--- The task ---
Print out each entry below exactly; do not carry over any image.

--- Data under study ---
----

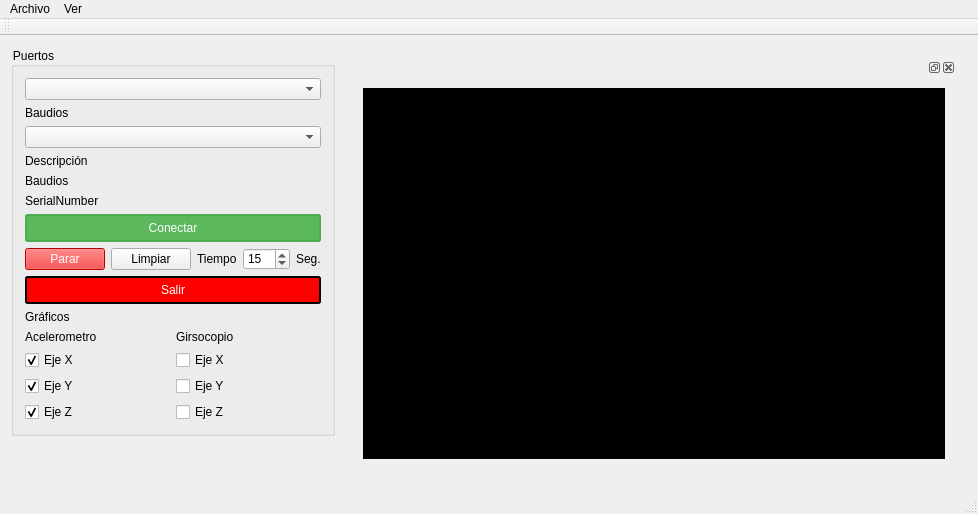
The window that mainwindow.ui (Yagord/Interfaz-QT-MPU-6050) describes before a commit, drawn with Qt 5.
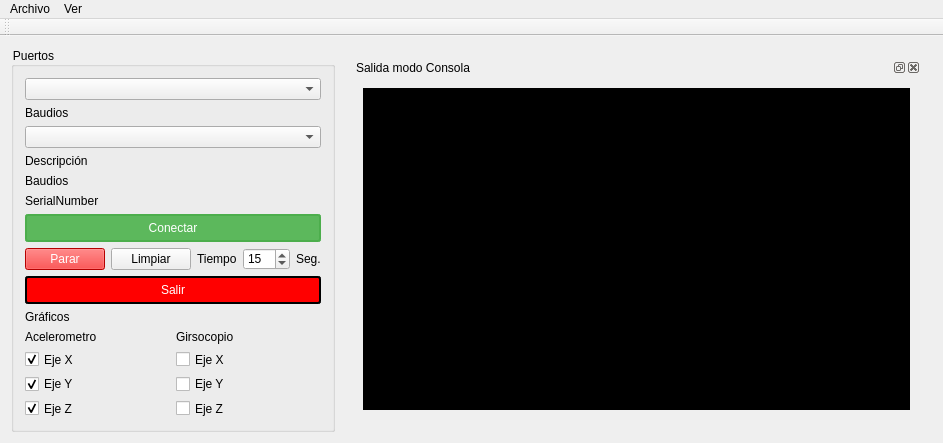
The same window after the commit.

Commit message: add action verconsola

What changed in the file:
```diff
--- a/mainwindow.ui
+++ b/mainwindow.ui
@@ -6,8 +6,8 @@
    <rect>
     <x>0</x>
     <y>0</y>
-    <width>978</width>
-    <height>514</height>
+    <width>943</width>
+    <height>443</height>
    </rect>
   </property>
   <property name="minimumSize">
@@ -273,6 +273,9 @@
       <layout class="QGridLayout" name="gridLayout">
        <item row="0" column="0">
         <widget class="QDockWidget" name="dockWidget">
+         <property name="windowTitle">
+          <string>Salida modo Consola</string>
+         </property>
          <widget class="QWidget" name="dockWidgetContents_2">
           <layout class="QGridLayout" name="gridLayout_2">
            <item row="0" column="0">
@@ -301,7 +304,7 @@
     <rect>
      <x>0</x>
      <y>0</y>
-     <width>978</width>
+     <width>943</width>
      <height>21</height>
     </rect>
    </property>
@@ -329,7 +332,6 @@
     <bool>false</bool>
    </attribute>
   </widget>
-  <widget class="QStatusBar" name="statusBar"/>
   <action name="actionExit">
    <property name="text">
     <string>Salir</string>
```
Left out of the diff: 14 changed lines with no effect on the pictures. The commit also changes 1 other file.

----

--- Task response ---
The window that mainwindow.ui (Yagord/Interfaz-QT-MPU-6050) describes before a commit, drawn with Qt 5.
The same window after the commit.

Commit message: add action verconsola

What changed in the file:
```diff
--- a/mainwindow.ui
+++ b/mainwindow.ui
@@ -6,8 +6,8 @@
    <rect>
     <x>0</x>
     <y>0</y>
-    <width>978</width>
-    <height>514</height>
+    <width>943</width>
+    <height>443</height>
    </rect>
   </property>
   <property name="minimumSize">
@@ -273,6 +273,9 @@
       <layout class="QGridLayout" name="gridLayout">
        <item row="0" column="0">
         <widget class="QDockWidget" name="dockWidget">
+         <property name="windowTitle">
+          <string>Salida modo Consola</string>
+         </property>
          <widget class="QWidget" name="dockWidgetContents_2">
           <layout class="QGridLayout" name="gridLayout_2">
            <item row="0" column="0">
@@ -301,7 +304,7 @@
     <rect>
      <x>0</x>
      <y>0</y>
-     <width>978</width>
+     <width>943</width>
      <height>21</height>
     </rect>
    </property>
@@ -329,7 +332,6 @@
     <bool>false</bool>
    </attribute>
   </widget>
-  <widget class="QStatusBar" name="statusBar"/>
   <action name="actionExit">
    <property name="text">
     <string>Salir</string>
```
Left out of the diff: 14 changed lines with no effect on the pictures. The commit also changes 1 other file.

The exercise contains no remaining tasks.